How do large language models (LLMs) enhance Perplexity’s search capabilities, and what makes them particularly effective in parsing and presenting information from the web?

We use LLMs everywhere, both for real-time and offline processing. LLMs allow us to focus on the most important and relevant parts of web pages. They go beyond anything before in maximizing the signal-to-noise ratio, which makes it much easier to tackle many things that were not tractable before by a small team. In general, this is perhaps the most important aspect of LLMs: they enable you to do sophisticated things with a very small team.

Looking ahead, what are the main technological or market challenges Perplexity anticipates?

As we look ahead, the most important technological challenges for us will be centered around continuing to improve the helpfulness and accuracy of our answers. We aim to increase the scope and complexity of the types of queries and questions we can answer reliably. Along with this, we care a lot about the speed and serving efficiency of our system and will be focusing heavily on driving serving costs down as much as possible without compromising the quality of our product.

In your opinion, why is Perplexity's approach to search superior to Google’s approach of ranking websites according to backlinks, and other proven search engine ranking metrics?

We are optimizing a completely different ranking metric than classical search engines. Our ranking objective is designed to natively combine the retrieval system and LLMs. This approach is quite different from that of classical search engines, which optimize the probability of a click or ad impression.

Thank you for the great interview, readers who wish to learn more should visit Perplexity AI.

A founding partner of unite.AI & a member of the Forbes Technology Council, Antoine is a futurist who is passionate about the future of AI & robotics.
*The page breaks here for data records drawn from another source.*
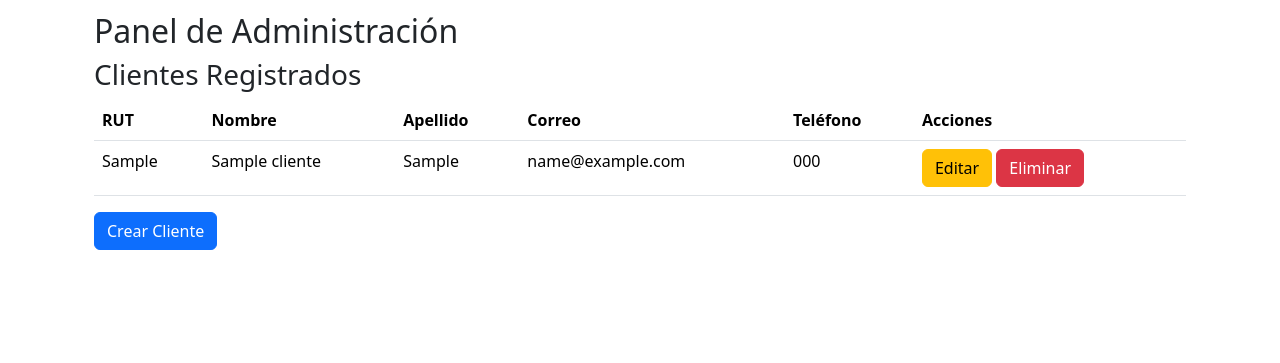
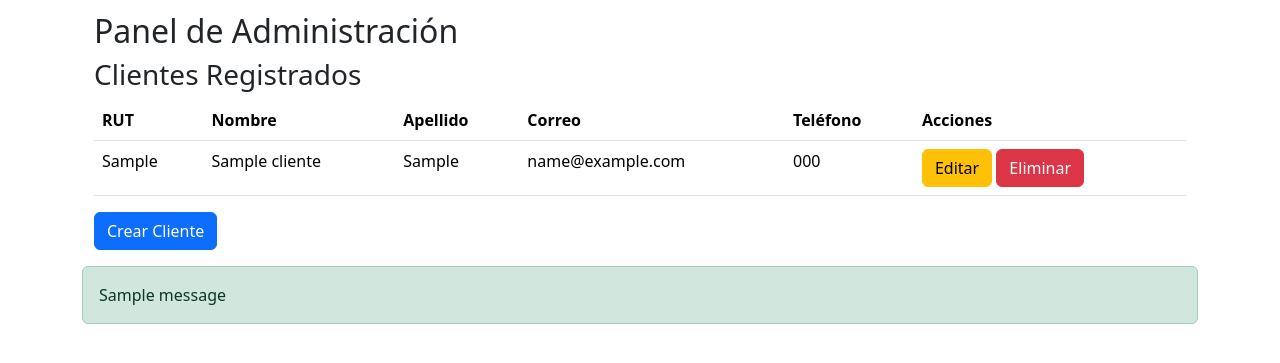
Before and after one commit to Josepizarro14/PisadaPro, a Flask app: page /admin in a window 1280 px wide. Shown: the part 56-419 px from the top of the page. Run offline with Flask 2, Linux system fonts and the light colour scheme; tables that the repository leaves empty hold one stand-in row (values such as "Sample post"); one stand-in notice (Sample message) is shown; some libraries are stand-ins or nearby versions.

Commit message:
arreglo bug menor

```diff
--- a/app/templates/admin.html
+++ b/app/templates/admin.html
@@ -35,4 +35,14 @@
     </table>
     <a href="{{ url_for('create_client') }}" class="btn btn-primary">Crear Cliente</a>
 </div>
+
+{% with messages = get_flashed_messages(with_categories=true) %}
+        {% if messages %}
+            <div class="mt-3">
+                {% for category, message in messages %}
+                    <div class="alert alert-{{ category }}">{{ message }}</div>
+                {% endfor %}
+            </div>
+        {% endif %}
+    {% endwith %}
 {% endblock %}
```
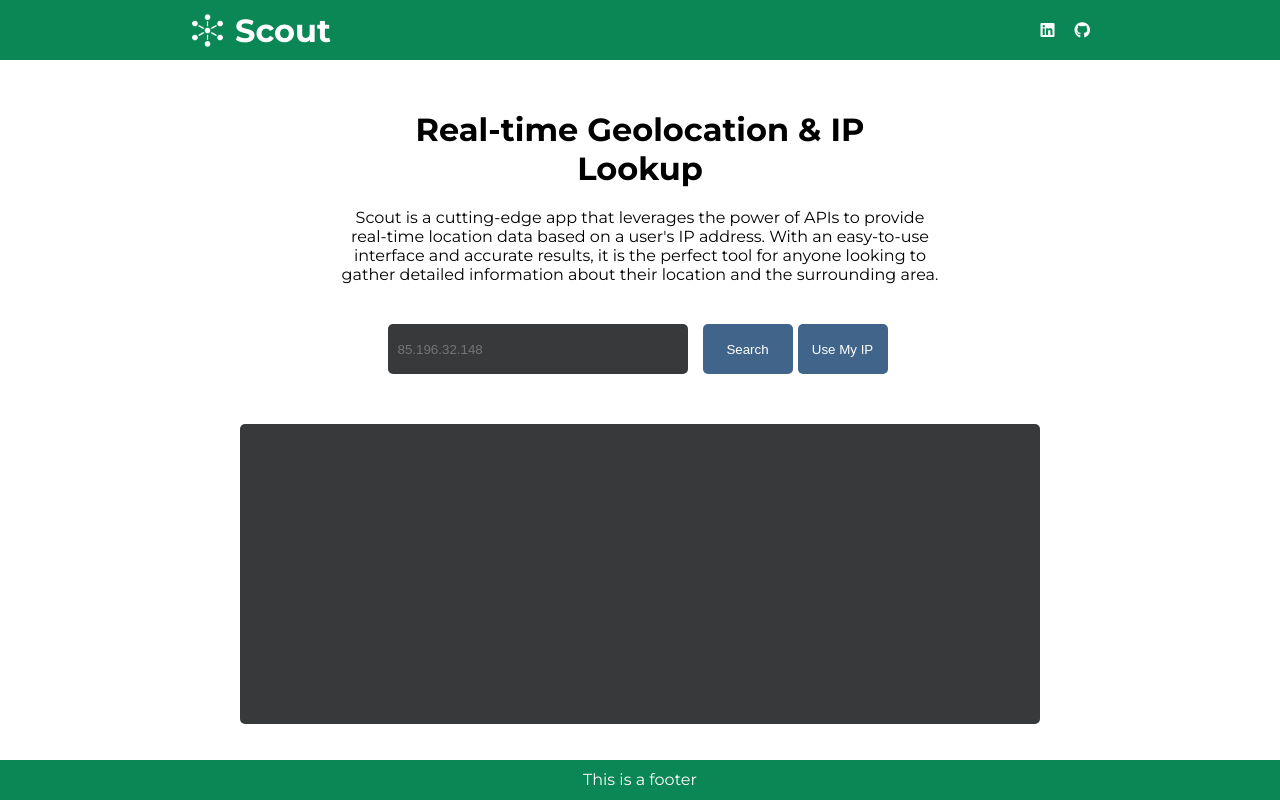
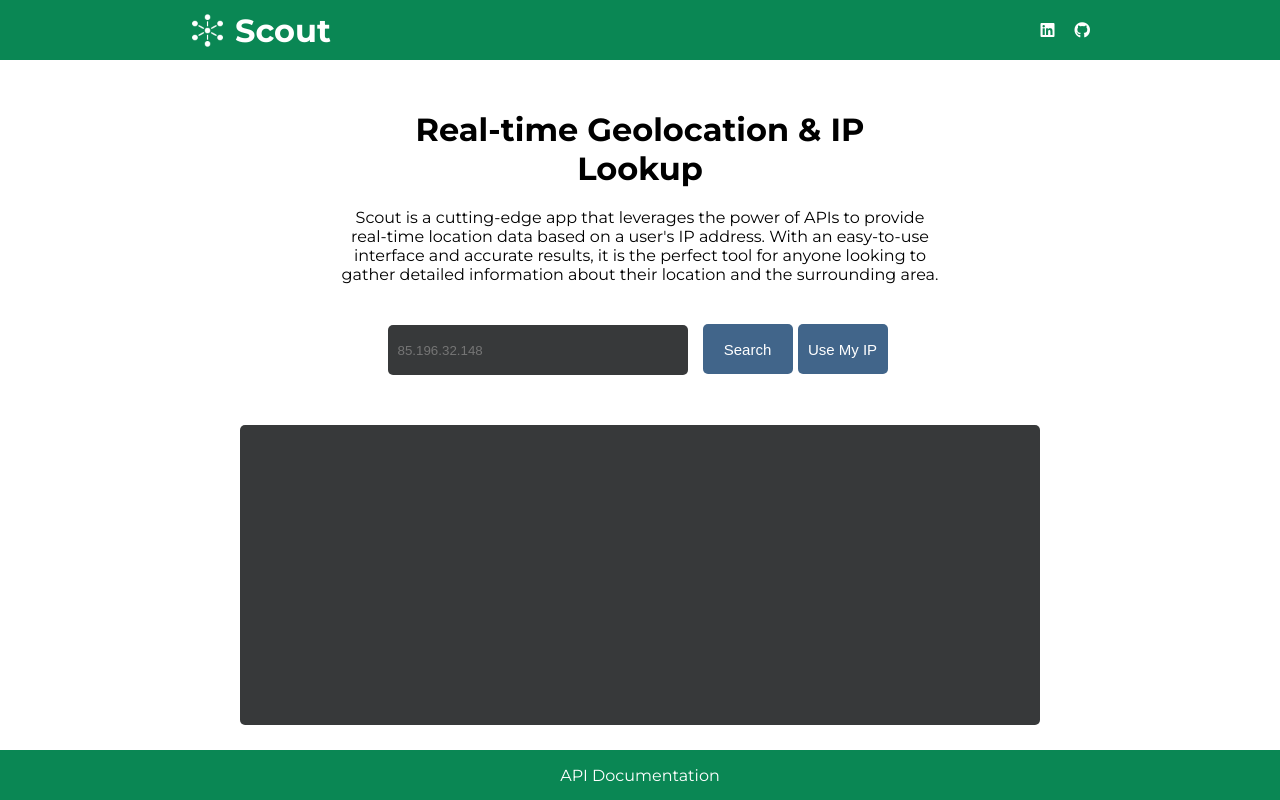
Before and after one commit to tyberwhite/scout, a React (Create React App) app: page / in a window 1280 px wide. Built offline with nearby package versions, Linux system fonts and the light colour scheme; no server answers.

Commit message:
Formatted results container. Added API documentation link in footer.

```diff
--- a/src/components/Footer.js
+++ b/src/components/Footer.js
@@ -3,7 +3,11 @@ import React from "react";
 function Footer() {
   return (
     <footer>
-      <p>This is a footer</p>
+      <p>
+        <a href="https://ipgeolocation.io/documentation.html">
+          API Documentation
+        </a>
+      </p>
     </footer>
   );
 }
--- a/src/components/Results.js
+++ b/src/components/Results.js
@@ -8,6 +8,7 @@ async function getGeolocation(apiKey, ip) {
   try {
     const response = await fetch(url);
     const data = await response.json();
+    console.log(data);
     return data;
   } catch (error) {
     console.error(error);
@@ -20,9 +21,38 @@ function Results({ data }) {
       {data && (
         <div>
           <h2 id="ip-address">{data.ip}</h2>
-          <p id="country-name">Country Name: {data.country_name}</p>
-          <p>State: {data.state_prov}</p>
-          <p>City: {data.city}</p>
+          <p>
+            <span>ISP: </span>
+            {data.isp}
+          </p>
+          <p id="country-name">
+            <span>Country Name: </span>
+            {data.country_name}
+          </p>
+          <p>
+            <span>State: </span>
+            {data.state_prov}
+          </p>
+          <p>
+            <span>City: </span>
+            {data.city}
+          </p>
+          <p>
+            <span>Zipcode: </span>
+            {data.zipcode}
+          </p>
+          <p>
+            <span>Latitude: </span>
+            {data.latitude}
+          </p>
+          <p>
+            <span>Longitude: </span>
+            {data.longitude}
+          </p>
+          <p>
+            <span>Current Time: </span>
+            {data.time_zone.current_time}
+          </p>
           <p></p>
         </div>
       )}
--- a/src/index.css
+++ b/src/index.css
@@ -114,6 +114,7 @@ header {
   width: 9rem;
   margin-right: 0.5rem;
   border: none;
+  font-size: 1.5rem;
   border-radius: 0.5rem;
   background-color: #41658a;
   color: #fff;
@@ -145,6 +146,14 @@ header {
   overflow-x: hidden;
 }
 
+.results p {
+  margin-bottom: 0.5rem;
+}
+
+.results span {
+  font-weight: bold;
+}
+
 #ip-address {
   color: #f75c03;
   margin-bottom: 1rem;
@@ -153,10 +162,20 @@ header {
 footer {
   position: absolute;
   bottom: 0;
-  height: 4rem;
+  display: flex;
+  justify-content: center;
+  align-items: center;
+  height: 5rem;
   width: 100vw;
   color: #fff;
   background-color: #0a8754;
-  text-align: center;
-  padding-top: 1rem;
 }
+
+footer a {
+  text-decoration: none;
+  color: #fff;
+}
+
+footer a:hover {
+  text-decoration: underline;
+}
```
He is also the Founder of, a website that focuses on investing in disruptive technology.